→ **What you should do**: Scan the entries for lines containing the string "Position". Reply with how many there are, and nothing else.

→ **Listed entries**:

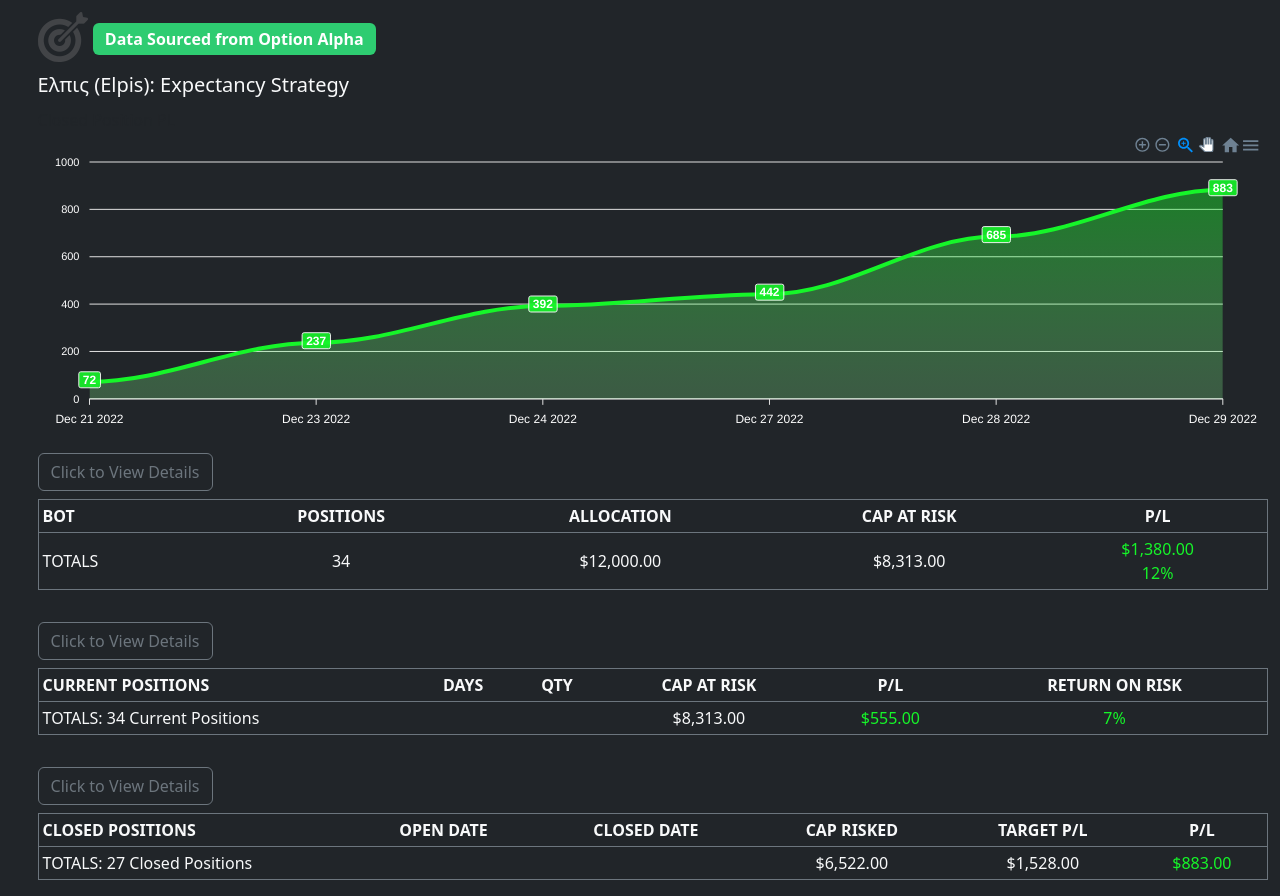
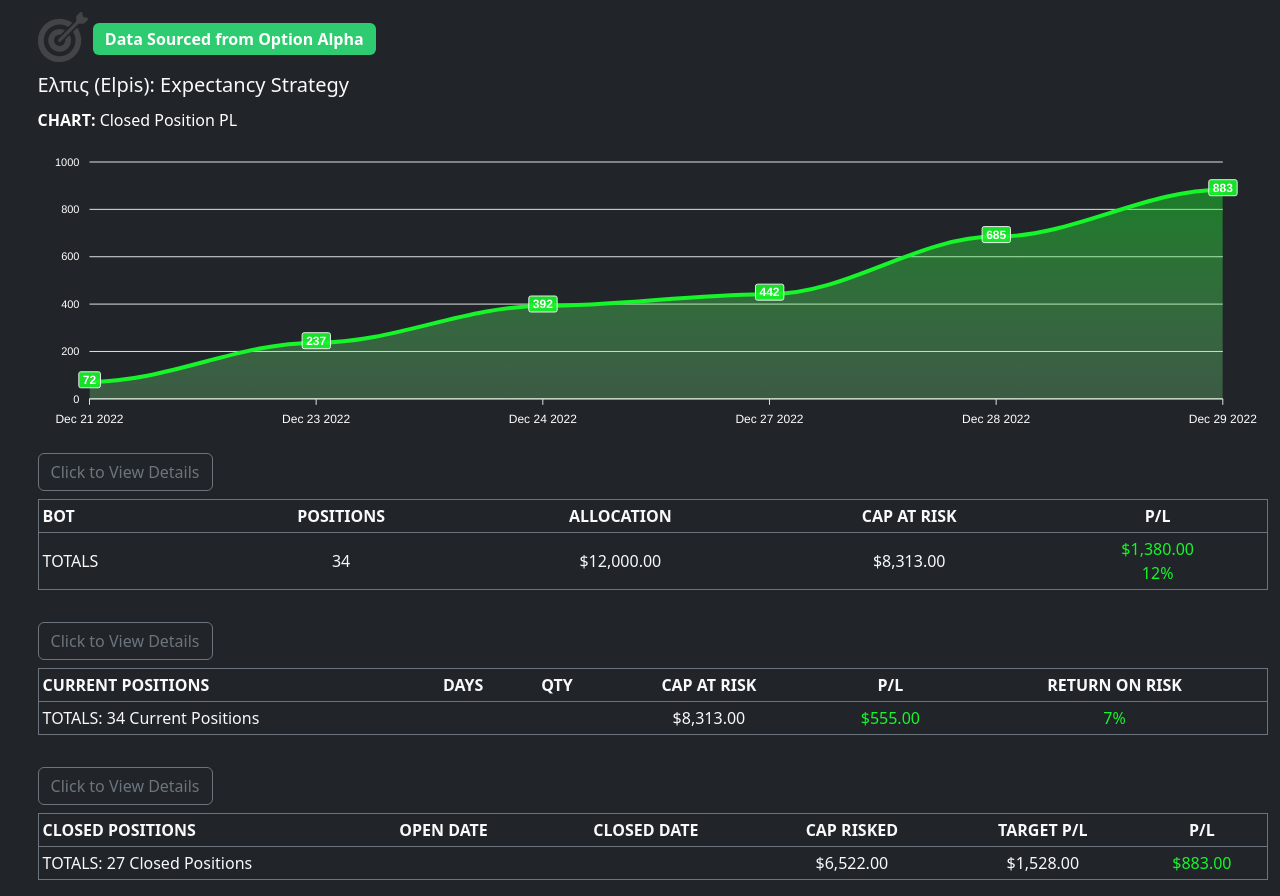
Before and after one commit to NickForneris/expectancy-strategy, a React (Create React App) app: page / in a window 1280 px wide. Built offline with nearby package versions, Linux system fonts and the light colour scheme.

Commit message:
fixed chart titl;e color

```diff
--- a/src/App.js
+++ b/src/App.js
@@ -73,6 +73,9 @@ function App() {
           id: 'area',
           type: 'area',
           foreColor: '#fff',
+          toolbar: {
+            show: false,
+          },
           zoom: {
             autoScaleYaxis: true
           }
@@ -102,8 +105,8 @@ function App() {
       ]
     }
     return (
-      <div className="pl-chart mb-3">
-      Closed Position PL
+      <div className="pl-chart mb-3 text-white">
+      <strong>CHART: </strong>Closed Position PL
         <Chart
           options={chartData.options}
           series={chartData.series}
```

→ **Output for this exercise**: 2